The idea for Windsails began while I was staying on the Holy Island of Lindisfarne. This sacred place, one of the birthplaces of Celtic Christianity lies off the Northumberland Coast on the east side of England, UK. I noticed the crab creels piled up on the harbor and became fascinated by the spaces between them.
When I recently picked up Avis Clendenden's book, Experiencing Hildegard, I found her opening line quite timely, "In the context of Western patriarchy, women have been marginalized again and again to the edges of history and out of collective consciousness." She explains that this is precisely why we need to rediscover and uphold Hildegard's wisdom today—to integrate her unique and feminine voice for much-needed balance in our times.
Are you curious to learn what the landscape of Saint Hildegard’s Germany looks like?
Imagine what it would be like to be a pilgrim in Germany. In our newest SDI video, Reverend Dr. Carol Vaccariello talks about the connection between Saint Hildegard of Bingen and spiritual direction.
Revered Dr. Carol Vaccariello has been called to be with others on life’s journey through fear, to love; from separateness, to wholeness. She is an ordained person, close to Earth/Creation, and is loving, open and affirming, and open to all possibilities. Vaccariello is also highly trained to walk beside and guide others.
I often dance with mortality and mystery as an interfaith spiritual director and companion to the dying at Zen Hospice Project, which trains volunteers to practice these Five Precepts of Hospice Care developed by its founder:
1) Bring your whole self to the bedside.
2) Welcome everything, push away nothing.
3) Find a place of rest in the middle of things.
4) Cultivate "don't know mind."
5) Don't wait.
Years ago, as a new hospice volunteer and spiritual director overflowing with compassion, openness, and newly acquired skills, I was excited to practice all that I had learned—especially the five precepts.

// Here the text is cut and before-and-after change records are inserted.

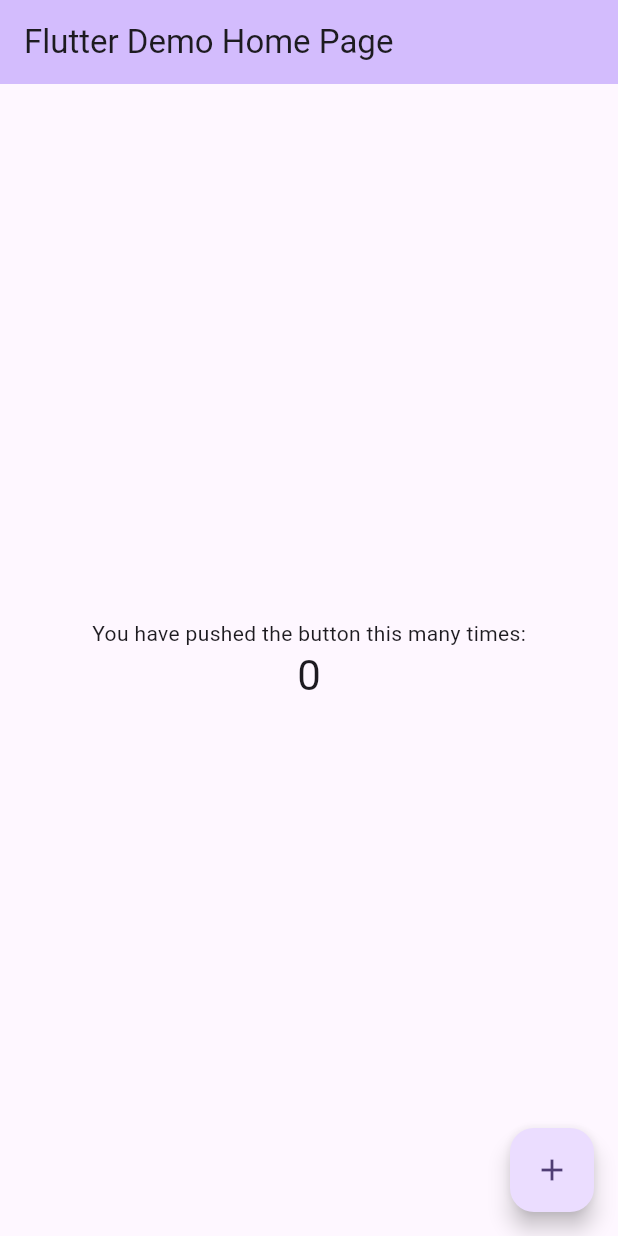
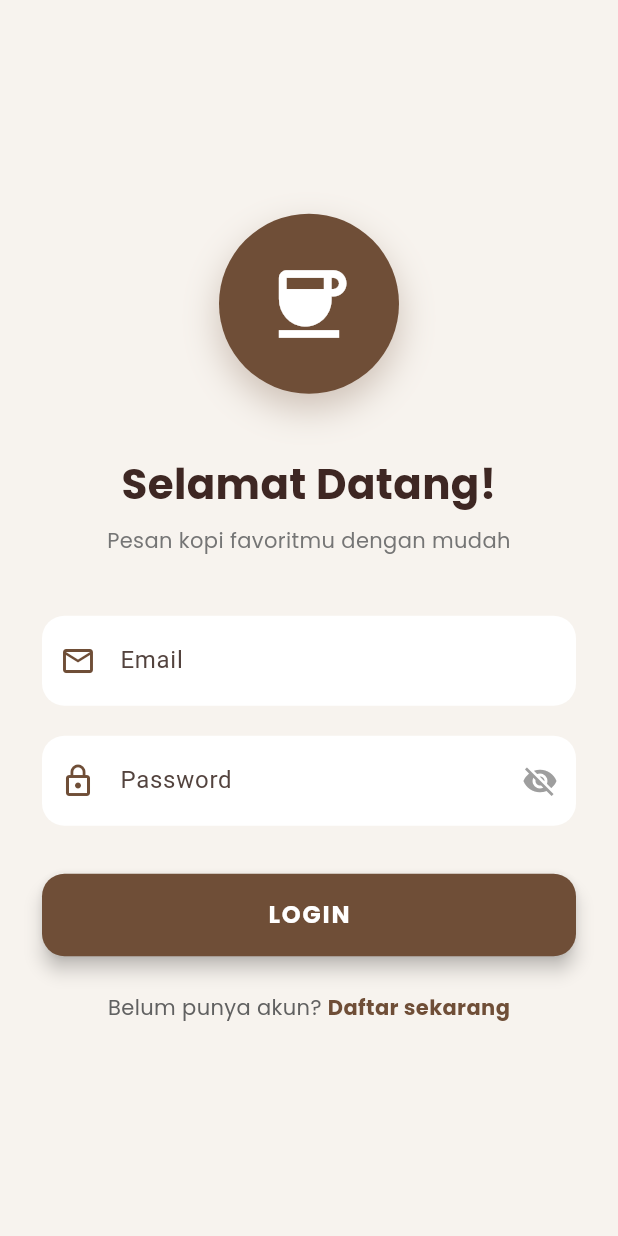
Before and after one commit to ThurfahFaiq/coffee-shop, a Flutter app: the screen it shows after launch, on a phone screen of 412 x 824 dp. Run offline on Flutter 3.47's test engine with Material 3 defaults, Android fonts, the phone set to English and light mode, and no system bars; our stand-ins replace google_fonts, shared_preferences.

Commit message:
Add login screen and API service
Co-authored-by: Copilot <223556219+Copilot@users.noreply.github.com>

```diff
--- a/frontend/lib/main.dart
+++ b/frontend/lib/main.dart
@@ -1,4 +1,5 @@
 import 'package:flutter/material.dart';
+import 'screens/login_screen.dart';
 
 void main() {
   runApp(const MyApp());
@@ -7,116 +8,16 @@ void main() {
 class MyApp extends StatelessWidget {
   const MyApp({super.key});
 
-  // This widget is the root of your application.
   @override
   Widget build(BuildContext context) {
     return MaterialApp(
-      title: 'Flutter Demo',
+      title: 'Coffee Shop App',
+      debugShowCheckedModeBanner: false,
       theme: ThemeData(
-        // This is the theme of your application.
-        //
-        // TRY THIS: Try running your application with "flutter run". You'll see
-        // the application has a purple toolbar. Then, without quitting the app,
-        // try changing the seedColor in the colorScheme below to Colors.green
-        // and then invoke "hot reload" (save your changes or press the "hot
-        // reload" button in a Flutter-supported IDE, or press "r" if you used
-        // the command line to start the app).
-        //
-        // Notice that the counter didn't reset back to zero; the application
-        // state is not lost during the reload. To reset the state, use hot
-        // restart instead.
-        //
-        // This works for code too, not just values: Most code changes can be
-        // tested with just a hot reload.
-        colorScheme: .fromSeed(seedColor: Colors.deepPurple),
+        colorScheme: ColorScheme.fromSeed(seedColor: Colors.brown),
+        useMaterial3: true,
       ),
-      home: const MyHomePage(title: 'Flutter Demo Home Page'),
+      home: const LoginScreen(),
     );
   }
 }
-
-class MyHomePage extends StatefulWidget {
-  const MyHomePage({super.key, required this.title});
-
-  // This widget is the home page of your application. It is stateful, meaning
-  // that it has a State object (defined below) that contains fields that affect
-  // how it looks.
-
-  // This class is the configuration for the state. It holds the values (in this
-  // case the title) provided by the parent (in this case the App widget) and
-  // used by the build method of the State. Fields in a Widget subclass are
-  // always marked "final".
-
-  final String title;
-
-  @override
-  State<MyHomePage> createState() => _MyHomePageState();
-}
-
-class _MyHomePageState extends State<MyHomePage> {
-  int _counter = 0;
-
-  void _incrementCounter() {
-    setState(() {
-      // This call to setState tells the Flutter framework that something has
-      // changed in this State, which causes it to rerun the build method below
-      // so that the display can reflect the updated values. If we changed
-      // _counter without calling setState(), then the build method would not be
-      // called again, and so nothing would appear to happen.
-      _counter++;
-    });
-  }
-
-  @override
-  Widget build(BuildContext context) {
-    // This method is rerun every time setState is called, for instance as done
-    // by the _incrementCounter method above.
-    //
-    // The Flutter framework has been optimized to make rerunning build methods
-    // fast, so that you can just rebuild anything that needs updating rather
-    // than having to individually change instances of widgets.
-    return Scaffold(
-      appBar: AppBar(
-        // TRY THIS: Try changing the color here to a specific color (to
-        // Colors.amber, perhaps?) and trigger a hot reload to see the AppBar
-        // change color while the other colors stay the same.
-        backgroundColor: Theme.of(context).colorScheme.inversePrimary,
-        // Here we take the value from the MyHomePage object that was created by
-        // the App.build method, and use it to set our appbar title.
-        title: Text(widget.title),
-      ),
-      body: Center(
-        // Center is a layout widget. It takes a single child and positions it
-        // in the middle of the parent.
-        child: Column(
-          // Column is also a layout widget. It takes a list of children and
-          // arranges them vertically. By default, it sizes itself to fit its
-          // children horizontally, and tries to be as tall as its parent.
-          //
-          // Column has various properties to control how it sizes itself and
-          // how it positions its children. Here we use mainAxisAlignment to
-          // center the children vertically; the main axis here is the vertical
-          // axis because Columns are vertical (the cross axis would be
-          // horizontal).
-          //
-          // TRY THIS: Invoke "debug painting" (choose the "Toggle Debug Paint"
-          // action in the IDE, or press "p" in the console), to see the
-          // wireframe for each widget.
-          mainAxisAlignment: .center,
-          children: [
-            const Text('You have pushed the button this many times:'),
-            Text(
-              '$_counter',
-              style: Theme.of(context).textTheme.headlineMedium,
-            ),
-          ],
-        ),
-      ),
-      floatingActionButton: FloatingActionButton(
-        onPressed: _incrementCounter,
-        tooltip: 'Increment',
-        child: const Icon(Icons.add),
-      ),
-    );
-  }
-}
--- /dev/null
+++ b/frontend/lib/screens/login_screen.dart
@@ -0,0 +1,218 @@
+import 'dart:convert';
+import 'package:flutter/material.dart';
+import 'package:google_fonts/google_fonts.dart';
+import '../services/api_service.dart';
+
+class LoginScreen extends StatefulWidget {
+  const LoginScreen({super.key});
+
+  @override
+  State<LoginScreen> createState() => _LoginScreenState();
+}
+
+class _LoginScreenState extends State<LoginScreen> {
+  final _emailController = TextEditingController();
+  final _passwordController = TextEditingController();
+  bool _isLoading = false;
+  bool _obscureText = true; // Untuk toggle show/hide password
+
+  void _login() async {
+    setState(() => _isLoading = true);
+
+    try {
+      final response = await ApiService.post('/auth/login', {
+        'email': _emailController.text,
+        'password': _passwordController.text,
+      });
+
+      final data = jsonDecode(response.body);
+
+      if (response.statusCode == 200) {
+        await ApiService.saveToken(data['data']['token']);
+
+        if (!mounted) return;
+        ScaffoldMessenger.of(context).showSnackBar(
+          SnackBar(
+            content: Text('Login Berhasil! Halo, ${data['data']['user']['name']}'),
+            backgroundColor: Colors.green,
+          ),
+        );
+        // Nanti kita arahkan ke HomeScreen di sini
+      } else {
+        if (!mounted) return;
+        ScaffoldMessenger.of(context).showSnackBar(
+          SnackBar(
+            content: Text(data['message'] ?? 'Login gagal'),
+            backgroundColor: Colors.redAccent,
+          ),
+        );
+      }
+    } catch (e) {
+      if (!mounted) return;
+      ScaffoldMessenger.of(context).showSnackBar(
+        const SnackBar(
+          content: Text('Tidak dapat terhubung ke server'),
+          backgroundColor: Colors.redAccent,
+        ),
+      );
+    } finally {
+      setState(() => _isLoading = false);
+    }
+  }
+
+  @override
+  Widget build(BuildContext context) {
+    return Scaffold(
+      // Warna background krem hangat khas coffee shop
+      backgroundColor: const Color(0xFFF7F3EE),
+      body: SafeArea(
+        child: Center(
+          child: SingleChildScrollView(
+            padding: const EdgeInsets.symmetric(horizontal: 28.0),
+            child: Column(
+              mainAxisAlignment: MainAxisAlignment.center,
+              crossAxisAlignment: CrossAxisAlignment.stretch,
+              children: [
+                // --- BAGIAN ILUSTRASI/LOGO ---
+                Container(
+                  height: 120,
+                  width: 120,
+                  decoration: BoxDecoration(
+                    color: const Color(0xFF6F4E37), // Warna coklat kopi
+                    shape: BoxShape.circle,
+                    boxShadow: [
+                      BoxShadow(
+                        color: const Color(0xFF6F4E37).withOpacity(0.3),
+                        blurRadius: 20,
+                        offset: const Offset(0, 10),
+                      ),
+                    ],
+                  ),
+                  child: const Icon(Icons.coffee, size: 60, color: Colors.white),
+                ),
+                const SizedBox(height: 40),
+
+                // --- BAGIAN TEKS SAPAAN ---
+                Text(
+                  'Selamat Datang!',
+                  textAlign: TextAlign.center,
+                  style: GoogleFonts.poppins(
+                    fontSize: 28,
+                    fontWeight: FontWeight.bold,
+                    color: const Color(0xFF3E2723),
+                  ),
+                ),
+                const SizedBox(height: 8),
+                Text(
+                  'Pesan kopi favoritmu dengan mudah',
+                  textAlign: TextAlign.center,
+                  style: GoogleFonts.poppins(
+                    fontSize: 14,
+                    color: Colors.grey[600],
+                  ),
+                ),
+                const SizedBox(height: 40),
+
+                // --- BAGIAN INPUT EMAIL ---
+                TextField(
+                  controller: _emailController,
+                  keyboardType: TextInputType.emailAddress,
+                  decoration: InputDecoration(
+                    labelText: 'Email',
+                    prefixIcon: const Icon(Icons.email_outlined, color: Color(0xFF6F4E37)),
+                    filled: true,
+                    fillColor: Colors.white,
+                    border: OutlineInputBorder(
+                      borderRadius: BorderRadius.circular(15),
+                      borderSide: BorderSide.none,
+                    ),
+                    contentPadding: const EdgeInsets.symmetric(vertical: 18),
+                  ),
+                ),
+                const SizedBox(height: 20),
+
+                // --- BAGIAN INPUT PASSWORD ---
+                TextField(
+                  controller: _passwordController,
+                  obscureText: _obscureText,
+                  decoration: InputDecoration(
+                    labelText: 'Password',
+                    prefixIcon: const Icon(Icons.lock_outline, color: Color(0xFF6F4E37)),
+                    suffixIcon: IconButton(
+                      icon: Icon(
+                        _obscureText ? Icons.visibility_off : Icons.visibility,
+                        color: Colors.grey,
+                      ),
+                      onPressed: () {
+                        setState(() => _obscureText = !_obscureText);
+                      },
+                    ),
+                    filled: true,
+                    fillColor: Colors.white,
+                    border: OutlineInputBorder(
+                      borderRadius: BorderRadius.circular(15),
+                      borderSide: BorderSide.none,
+                    ),
+                    contentPadding: const EdgeInsets.symmetric(vertical: 18),
+                  ),
+                ),
+                const SizedBox(height: 32),
+
+                // --- TOMBOL LOGIN ---
+                SizedBox(
+                  height: 55,
+                  child: ElevatedButton(
+                    onPressed: _isLoading ? null : _login,
+                    style: ElevatedButton.styleFrom(
+                      backgroundColor: const Color(0xFF6F4E37),
+                      foregroundColor: Colors.white,
+                      shape: RoundedRectangleBorder(
+                        borderRadius: BorderRadius.circular(15),
+                      ),
+                      elevation: 5,
+                    ),
+                    child: _isLoading
+                        ? const SizedBox(
+                            width: 24,
+                            height: 24,
+                            child: CircularProgressIndicator(color: Colors.white, strokeWidth: 2),
+                          )
+                        : Text(
+                            'LOGIN',
+                            style: GoogleFonts.poppins(
+                              fontSize: 16,
+                              fontWeight: FontWeight.bold,
+                              letterSpacing: 1.2,
+                            ),
+                          ),
+                  ),
+                ),
+
+                // --- LINK REGISTER ---
+                const SizedBox(height: 24),
+                Row(
+                  mainAxisAlignment: MainAxisAlignment.center,
+                  children: [
+                    Text('Belum punya akun? ', style: GoogleFonts.poppins(color: Colors.grey[700])),
+                    GestureDetector(
+                      onTap: () {
+                        // Navigasi ke halaman Register nanti
+                      },
+                      child: Text(
+                        'Daftar sekarang',
+                        style: GoogleFonts.poppins(
+                          color: const Color(0xFF6F4E37),
+                          fontWeight: FontWeight.bold,
+                        ),
+                      ),
+                    ),
+                  ],
+                ),
+              ],
+            ),
+          ),
+        ),
+      ),
+    );
+  }
+}
--- a/frontend/pubspec.yaml
+++ b/frontend/pubspec.yaml
@@ -34,6 +34,10 @@ dependencies:
   # The following adds the Cupertino Icons font to your application.
   # Use with the CupertinoIcons class for iOS style icons.
   cupertino_icons: ^1.0.8
+  http: ^1.6.0
+  shared_preferences: ^2.5.6
+  image_picker: ^1.2.4
+  google_fonts: ^8.2.1
 
 dev_dependencies:
   flutter_test:
```
Also changed, not shown: frontend/lib/services/api_service.dart (added, +54 -0 lines), frontend/pubspec.lock, 5 other files.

“I am the fiery life of the essence of God; I am the flame above the beauty in the fields; I shine in the waters; I burn in the sun, the moon, and the stars. And with the airy wind, I quicken all things vitally by an unseen, all-sustaining life. For the air is alive in the verdure and the flowers; the waters flow as if they lived; the sun too lives in its light; and when the moon wanes it is rekindled by the light of the sun, as if it lived anew: Even the stars glisten in their light as if alive.”
“I turn my eyes to the mountains; from where will my help come?”
My home sits at the rocky edge of the sea in Marblehead, Massachusetts, USA, yet my heart called me to the desert, home of my Israelite ancestors, in preparation for Passover 2013. Over three thousand years ago, Moses led the Jewish people out of Egyptian slavery, over treacherous slopes and burning sands until they reached the Promised Land. Today, Jews the world over, celebrate Passover, retell the freedom story at seders, and look inward to recognize and release our inner, personal bondage.
All my life I have been a mountain goat in disguise. The minute I encounter a sandstone outcropping, a grassy hillside, or a mountain pass, I convert into my animal self and cannot resist the urge to scramble up the slope and sprint back down. So when I had the opportunity to climb Boboquivari Mountain with my fellow travelers on the SDI pilgrimage last month, it was only with the utmost discipline that I managed to take up my appointed position at the rear to assist less experienced hikers ascend.